This is the reasoning of Kadie Jumu Peters, Chairperson of the Board of local Non-Governmental Organisation, SEND Sierra Leone, while giving the keynote address at a ceremony marking International Women’s Day 2017 at the Pendembu Community Center, Upper Bambara Chiefdom, Kailahun District, Eastern Sierra Leone.
The ceremony was organized by the community based organisation Kailahun Women in Governance Network (KWiGN) with funding from Christian Aid through SEND Sierra Leone.
“We should be clamouring for a female President by now,” said Kadie. “Women have done a lot for Sierra Leone, and even President Ernest Bai Koroma has appointed women in many leadership positions because he believes in their abilities and they have excelled in those offices.”

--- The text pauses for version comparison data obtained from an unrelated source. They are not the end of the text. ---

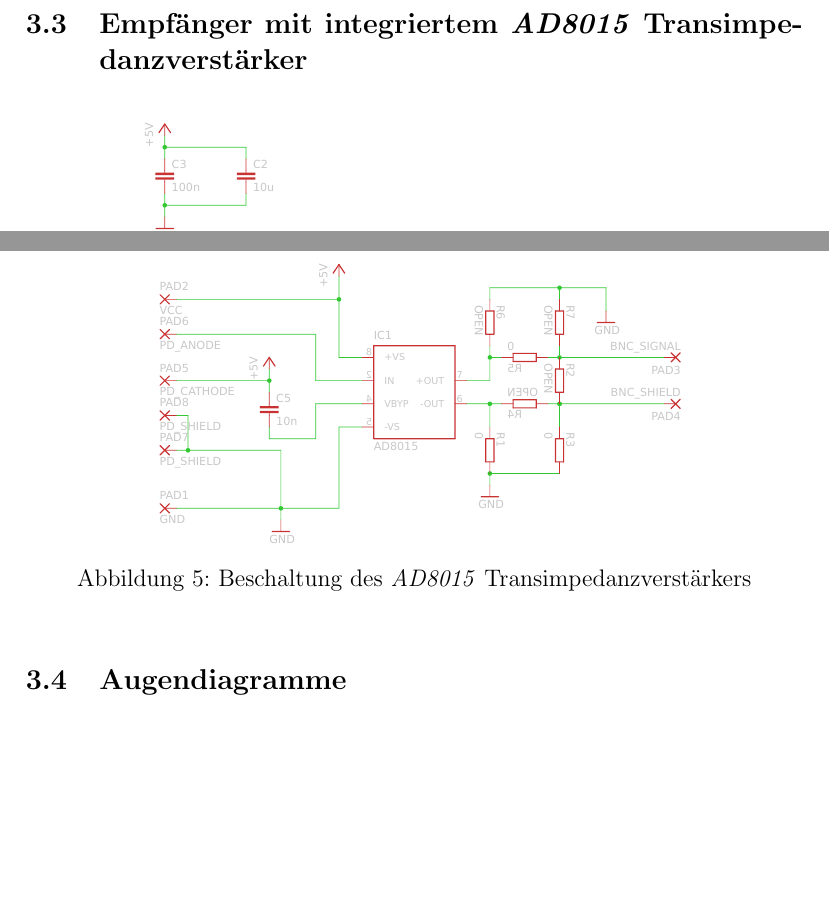
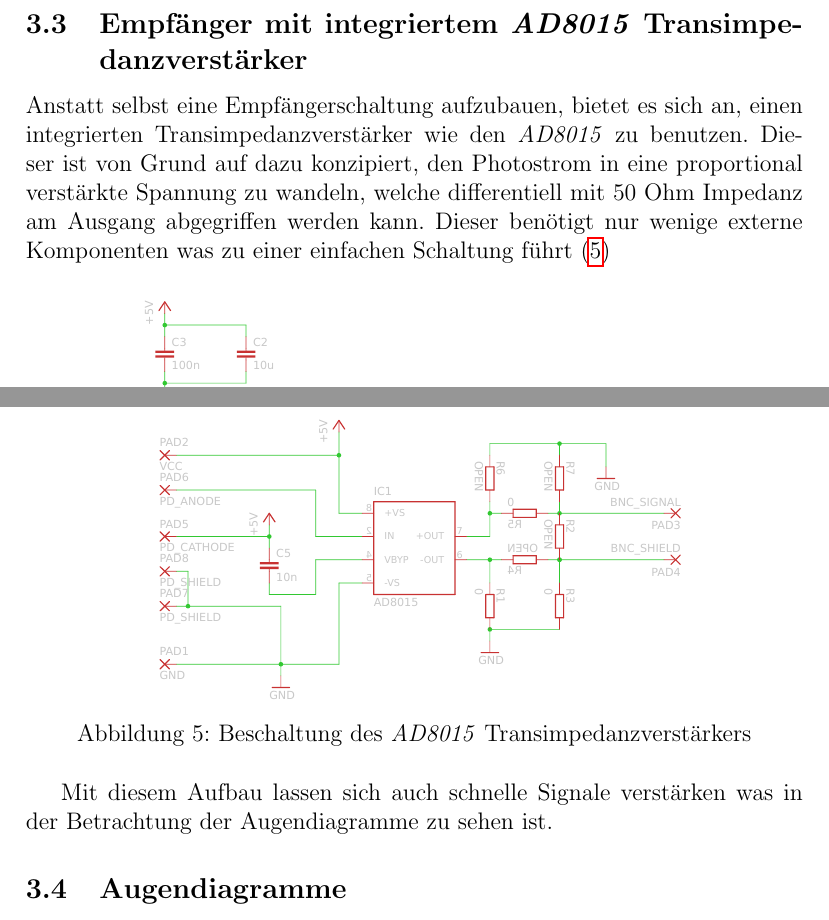
Before and after one commit to ekiwi/iph, a LaTeX document (report/report.tex): two parts of page 8 of 10 before the commit and two parts of page 8 of 11 after it, joined at a grey line, cut so that both start at the same text, the shorter picture padded with empty space. Compiled offline with pdfLaTeX.

Commit message:
Report: add section about ad0815

```diff
--- a/report/report.tex
+++ b/report/report.tex
@@ -141,6 +142,8 @@
 Die kleinen Amplituden und die Verzerrung beim Empfang eines \SI{20}{\kilo\hertz} Signals weisen darauf hin, dass für schnellere Signale ein besserer Verstärker benötigt wird.
 
 \subsection{Empfänger mit integriertem \textit{AD8015} Transimpedanzverstärker}
+Anstatt selbst eine Empfängerschaltung aufzubauen, bietet es sich an, einen integrierten Transimpedanzverstärker wie den \textit{AD8015} zu benutzen. Dieser ist von Grund auf dazu konzipiert, den Photostrom in eine proportional verstärkte Spannung zu wandeln, welche differentiell mit 50 Ohm Impedanz am Ausgang abgegriffen werden kann. Dieser benötigt nur wenige externe Komponenten was zu einer einfachen Schaltung führt (\ref{fig:receiver_sch})
+
 
 \begin{figure}[h]
   \centering
@@ -148,6 +151,8 @@
   \caption{Beschaltung des \textit{AD8015} Transimpedanzverstärkers}
   \label{fig:receiver_sch}
 \end{figure}
+
+Mit diesem Aufbau lassen sich auch schnelle Signale verstärken was in der Betrachtung der Augendiagramme zu sehen ist.
 
 
 \subsection{Augendiagramme}
```
Also changed, not shown: report/report.tex (1 more changed lines).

Kadie said women leaders have a lot of patience in doing things and they have empathy for people, although sometimes they have to be stronger to prove that they match up with the strength of men.
“Globally women leaders have proven to be less corrupt, if not corrupt at all, and diligent in their duties. Take the household for example; they know every sector in the home and are very good in allocating resources and they manage the home well,” she said.
The former Director of Advocacy at Save the Children Sierra Leone and former Policy and Program Manager at Christian Aid Sierra Leone, challenged women to make the forthcoming 2018 elections to be an election for women, and promised that she would try in her own small way to lift women candidates up.
“We have to challenge ourselves as women, by asking ourselves: what have we done for our homes, our communities, our districts and our country? Women should support their fellow women for political office. This is the only sure way we can have women in the right places to influence policies that will ensure equal opportunities and equal access to the resources of the State for women and girls,” said Kadie.
She urged women to take advantage of the many opportunities available locally and internationally and close that space. Additionally, she encouraged women to utilize all the legislations and international treaties that favour them.
Kadie Jumu Peters was standing on solid ground when she made her bold call for a woman presidency in Sierra Leone. Kailahun District has the highest female representation in politics in the country. In the 2007 national elections Kailahun District elected seven women as Councillors; in 2012 the number rose to 12 and two Members of Parliament. In 2018 the women of Kailahun are aspiring to make it rhyme with 18 Councilors and eight MPs. And they already have a numeric slogan for this: ‘18-8-2018’.
But it seems Kadie has just challenged them to raise the bar higher.
Yet only one distinguished woman in the country has set her eyes on the presidency by declaring her intention to be the flag-bearer of her party, the All People’s Congress Party. Her name is Zainab Hawa Bangura.